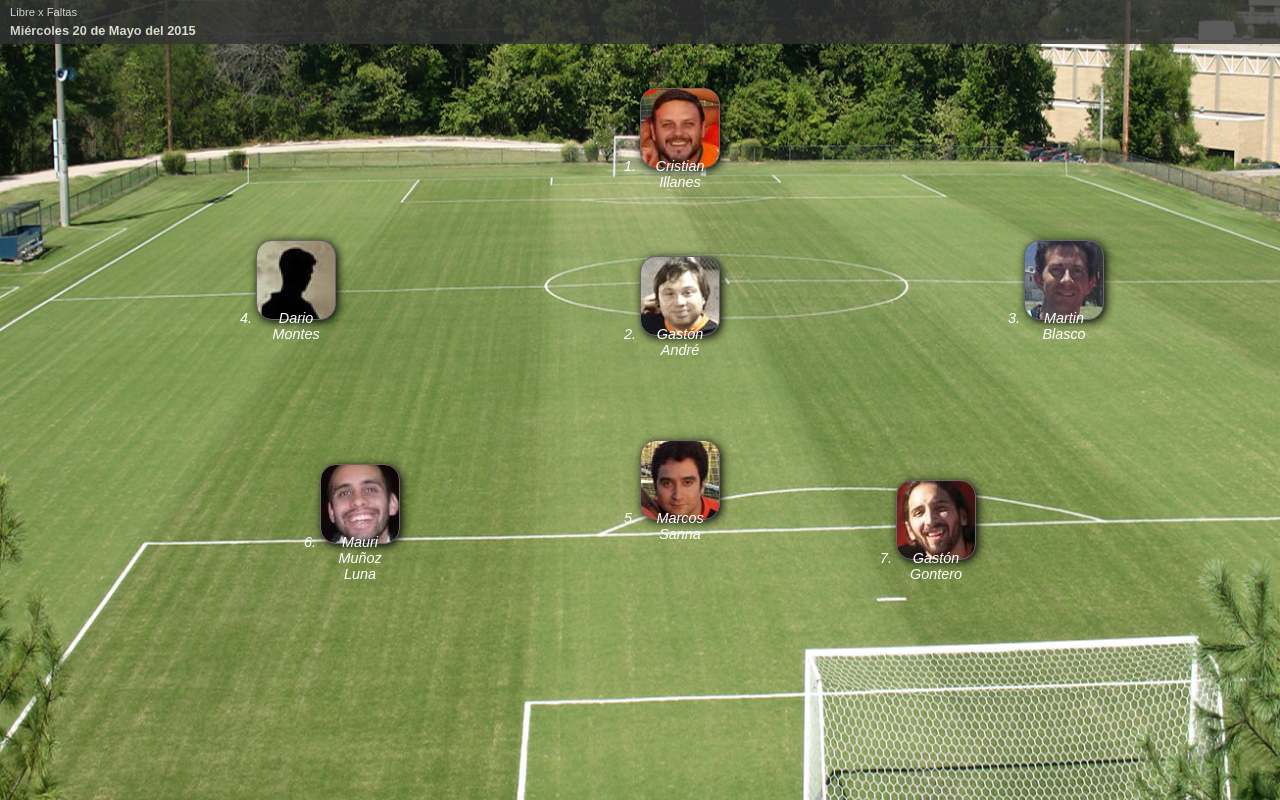
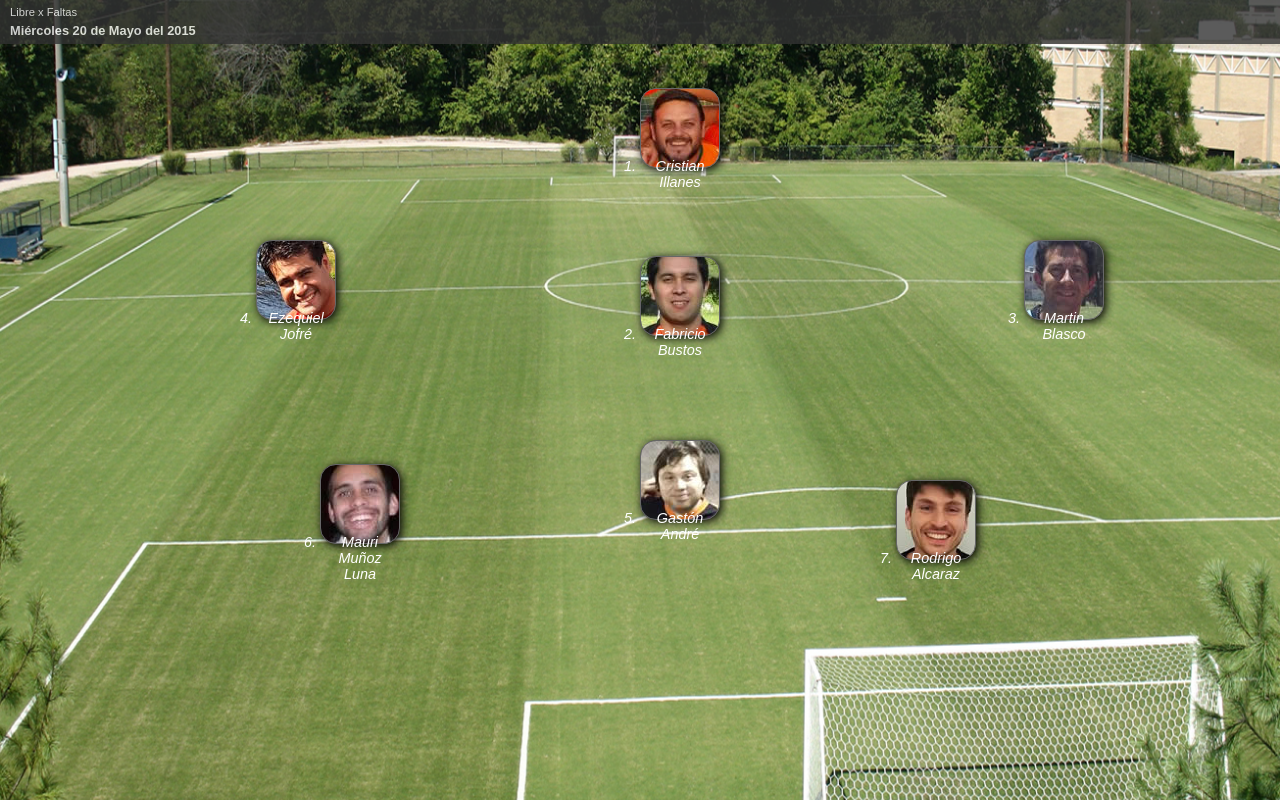
Before and after one commit to gandre/futbol-miercoles, a plain HTML site: page index.html in a window 1280 px wide. Drawn offline with Linux system fonts and the light colour scheme.

Commit message:
miercoles 27 mayo

```diff
--- a/index.html
+++ b/index.html
@@ -23,23 +23,23 @@
 				<li class="one illanes">
 					Cristian Illanes
 				</li>
-				<li class="two andre">
-					Gastón André
+				<li class="two fabri">
+					Fabricio Bustos
 				</li>
 				<li class="three martin">
 					Martin Blasco
 				</li>
-				<li class="four no-foto">
-					Dario Montes
+				<li class="four eze">
+					Ezequiel Jofré
 				</li>
-				<li class="five sanna">
-					Marcos Sanna
+				<li class="five andre">
+					Gastón André
 				</li>
 				<li class="six mauri">
 					Mauri Muñoz Luna
 				</li>
-				<li class="seven gontero">
-					Gastón Gontero
+				<li class="seven rodri">
+					Rodrigo Alcaraz
 				</li>
 			</ol>
 		</div>
```
Also changed, not shown: 1 other file.
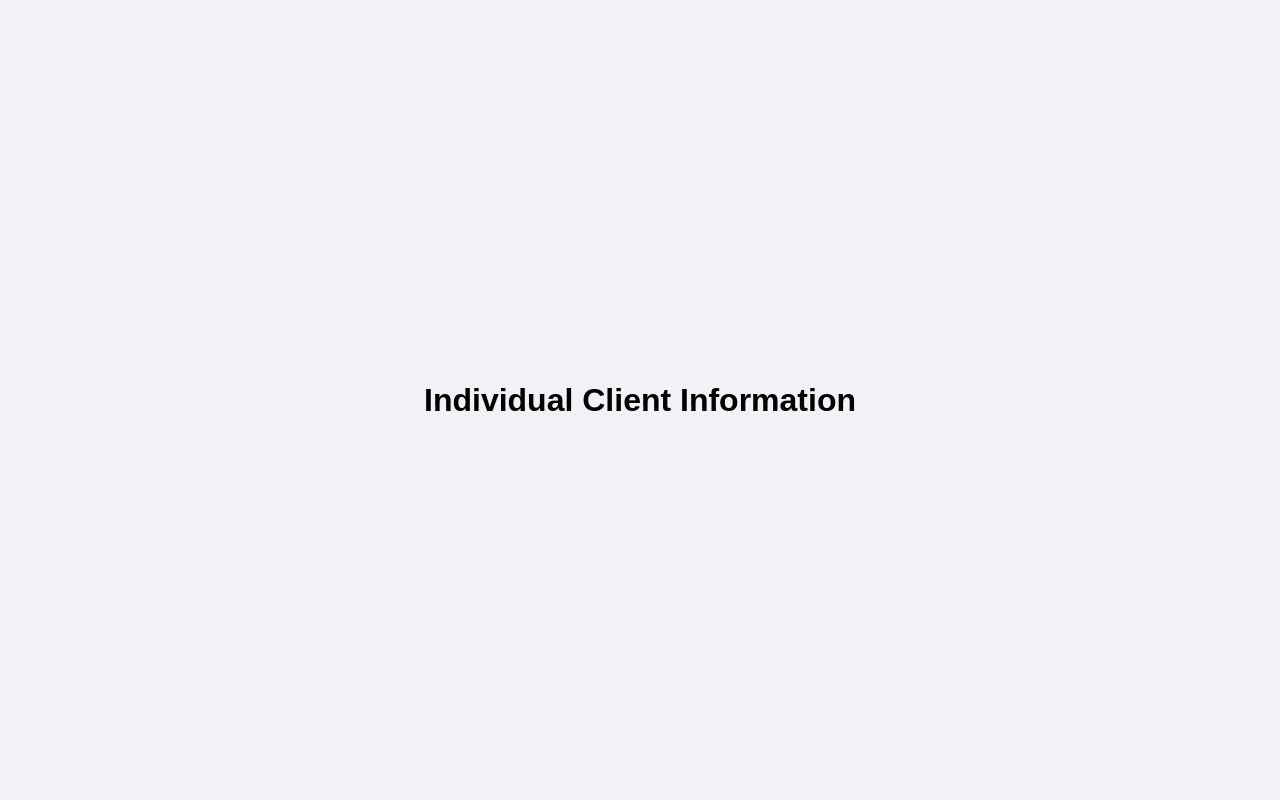
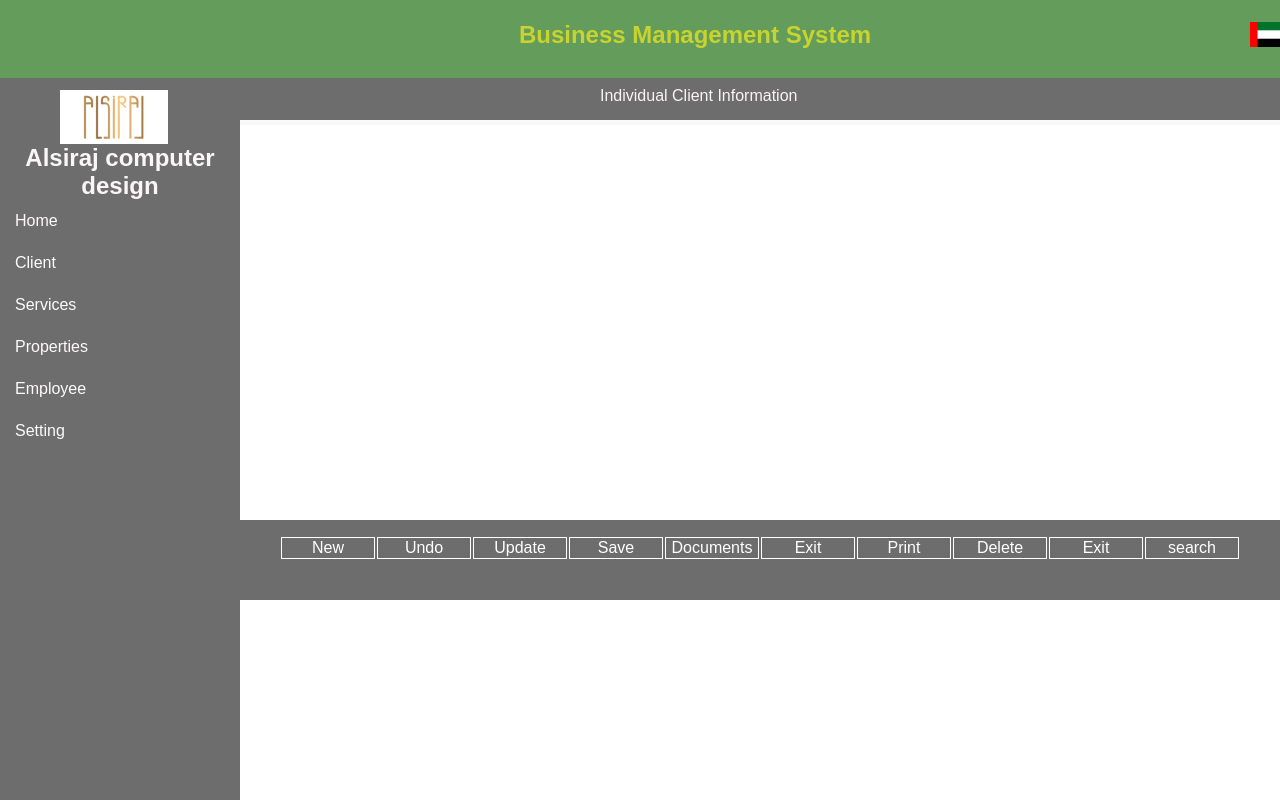
Before and after one commit to PaviSabaree/react-node, a React (Create React App) app in the folder login-register-app/: page /individualinfo in a window 1280 px wide. Built offline with nearby package versions, Linux system fonts and the light colour scheme.

Commit message:
ind-info-1

```diff
--- a/login-register-app/src/components/Header/Header.css
+++ b/login-register-app/src/components/Header/Header.css
@@ -6,7 +6,7 @@
     padding: 1px 500px 2px 150px;
     /* padding: 0x; */
     margin: 0;
-    height: 14%;
+    height: 75px;
     width: 100%;
      position: fixed;
      /* z-index: 1;  */
--- a/login-register-app/src/components/Individualinfo/individualinfo.css
+++ b/login-register-app/src/components/Individualinfo/individualinfo.css
@@ -1,4 +1,58 @@
 .ind-info {
-    text-align:left;
-    top:0;
+
+    width: 100%;
+    height: 100%;
+    background: white;
+    position: relative
 }
+.container-info {
+    background: #f9f9f9;
+    padding-left: 240px;
+    padding-right: 0;
+    padding-top:75px;
+    padding-bottom: 5px;
+}
+
+.top-bar {
+    background-color: #6e6d6d;
+    padding: 0x;
+    margin: 0;
+    height: 45px;
+    width: 100%;
+     top:92px;
+     z-index: 1;
+    overflow: auto;
+  }
+  .container-info h7{
+      position: absolute;
+      left:600px;
+      padding-top: 6px;
+      margin-top: 6px;
+    color: rgb(248, 244, 244);
+  }
+  .footer-bar {
+    background-color: #6e6d6d;
+    top:520px;
+    color: rgb(200, 211, 47);
+    /* padding: 1px 5px 2px 550px; */
+    padding: 0x;
+    margin: 0;
+    height: 10%;
+    width: 100%;
+     position: fixed;
+     /* z-index: 1;  */
+    overflow: auto;
+
+  }
+  .footer-bar ul{
+    list-style-type: none;
+    display:inline-flex;
+    color: #fff;
+  }
+  .footer-bar ul li{
+      width:90px;
+      margin: 1px;
+      padding: 1px;
+      border: 1px solid #fff;
+      text-align: center;
+  }
--- a/login-register-app/src/components/Individualinfo/individualinfo.js
+++ b/login-register-app/src/components/Individualinfo/individualinfo.js
@@ -1,10 +1,36 @@
-import React from 'react'
+import React from 'react';
+import Header from "../Header/Header"
+import Navbar from "../Nav-bar/Nav-bar"
+import "./individualinfo.css"
 
 function Individualinfo() {
 
     return (
         <div className='ind-info'>
-            <h1>Individual Client Information</h1>
+            <Header/>
+            <Navbar/>
+            <div className='container-info'>
+                <div className='top-bar'>
+                <h7>{} Individual Client Information</h7>
+                </div>
+<div className='footer-bar'>
+    <ul>
+        <li>New</li>
+        <li>Undo</li>
+        <li>Update</li>
+        <li>Save</li>
+        <li>Documents</li>
+        <li>Exit</li>
+        <li>Print</li>
+        <li>Delete</li>
+        <li>Exit</li>
+        <li>search</li>
+
+    </ul>
+</div>
+            </div>
+
+
         </div>
     )
 }
--- a/login-register-app/src/components/Nav-bar/Nav-bar.css
+++ b/login-register-app/src/components/Nav-bar/Nav-bar.css
@@ -1,7 +1,7 @@
 .nav-bar ul {
   list-style-type: none;
   display: block;
-  top:76px;
+  top:78px;
   margin: 0;
   padding: 0;
   height: 100%;
```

__WHAT IS REQUIRED__.
Repeat the listing word for word, and skip every picture it contains.

__REPLY TO THE EXERCISE__.
Before and after one commit to gandre/futbol-miercoles, a plain HTML site: page index.html in a window 1280 px wide. Drawn offline with Linux system fonts and the light colour scheme.

Commit message:
miercoles 27 mayo

```diff
--- a/index.html
+++ b/index.html
@@ -23,23 +23,23 @@
 				<li class="one illanes">
 					Cristian Illanes
 				</li>
-				<li class="two andre">
-					Gastón André
+				<li class="two fabri">
+					Fabricio Bustos
 				</li>
 				<li class="three martin">
 					Martin Blasco
 				</li>
-				<li class="four no-foto">
-					Dario Montes
+				<li class="four eze">
+					Ezequiel Jofré
 				</li>
-				<li class="five sanna">
-					Marcos Sanna
+				<li class="five andre">
+					Gastón André
 				</li>
 				<li class="six mauri">
 					Mauri Muñoz Luna
 				</li>
-				<li class="seven gontero">
-					Gastón Gontero
+				<li class="seven rodri">
+					Rodrigo Alcaraz
 				</li>
 			</ol>
 		</div>
```
Also changed, not shown: 1 other file.
Before and after one commit to PaviSabaree/react-node, a React (Create React App) app in the folder login-register-app/: page /individualinfo in a window 1280 px wide. Built offline with nearby package versions, Linux system fonts and the light colour scheme.

Commit message:
ind-info-1

```diff
--- a/login-register-app/src/components/Header/Header.css
+++ b/login-register-app/src/components/Header/Header.css
@@ -6,7 +6,7 @@
     padding: 1px 500px 2px 150px;
     /* padding: 0x; */
     margin: 0;
-    height: 14%;
+    height: 75px;
     width: 100%;
      position: fixed;
      /* z-index: 1;  */
--- a/login-register-app/src/components/Individualinfo/individualinfo.css
+++ b/login-register-app/src/components/Individualinfo/individualinfo.css
@@ -1,4 +1,58 @@
 .ind-info {
-    text-align:left;
-    top:0;
+
+    width: 100%;
+    height: 100%;
+    background: white;
+    position: relative
 }
+.container-info {
+    background: #f9f9f9;
+    padding-left: 240px;
+    padding-right: 0;
+    padding-top:75px;
+    padding-bottom: 5px;
+}
+
+.top-bar {
+    background-color: #6e6d6d;
+    padding: 0x;
+    margin: 0;
+    height: 45px;
+    width: 100%;
+     top:92px;
+     z-index: 1;
+    overflow: auto;
+  }
+  .container-info h7{
+      position: absolute;
+      left:600px;
+      padding-top: 6px;
+      margin-top: 6px;
+    color: rgb(248, 244, 244);
+  }
+  .footer-bar {
+    background-color: #6e6d6d;
+    top:520px;
+    color: rgb(200, 211, 47);
+    /* padding: 1px 5px 2px 550px; */
+    padding: 0x;
+    margin: 0;
+    height: 10%;
+    width: 100%;
+     position: fixed;
+     /* z-index: 1;  */
+    overflow: auto;
+
+  }
+  .footer-bar ul{
+    list-style-type: none;
+    display:inline-flex;
+    color: #fff;
+  }
+  .footer-bar ul li{
+      width:90px;
+      margin: 1px;
+      padding: 1px;
+      border: 1px solid #fff;
+      text-align: center;
+  }
--- a/login-register-app/src/components/Individualinfo/individualinfo.js
+++ b/login-register-app/src/components/Individualinfo/individualinfo.js
@@ -1,10 +1,36 @@
-import React from 'react'
+import React from 'react';
+import Header from "../Header/Header"
+import Navbar from "../Nav-bar/Nav-bar"
+import "./individualinfo.css"
 
 function Individualinfo() {
 
     return (
         <div className='ind-info'>
-            <h1>Individual Client Information</h1>
+            <Header/>
+            <Navbar/>
+            <div className='container-info'>
+                <div className='top-bar'>
+                <h7>{} Individual Client Information</h7>
+                </div>
+<div className='footer-bar'>
+    <ul>
+        <li>New</li>
+        <li>Undo</li>
+        <li>Update</li>
+        <li>Save</li>
+        <li>Documents</li>
+        <li>Exit</li>
+        <li>Print</li>
+        <li>Delete</li>
+        <li>Exit</li>
+        <li>search</li>
+
+    </ul>
+</div>
+            </div>
+
+
         </div>
     )
 }
--- a/login-register-app/src/components/Nav-bar/Nav-bar.css
+++ b/login-register-app/src/components/Nav-bar/Nav-bar.css
@@ -1,7 +1,7 @@
 .nav-bar ul {
   list-style-type: none;
   display: block;
-  top:76px;
+  top:78px;
   margin: 0;
   padding: 0;
   height: 100%;
```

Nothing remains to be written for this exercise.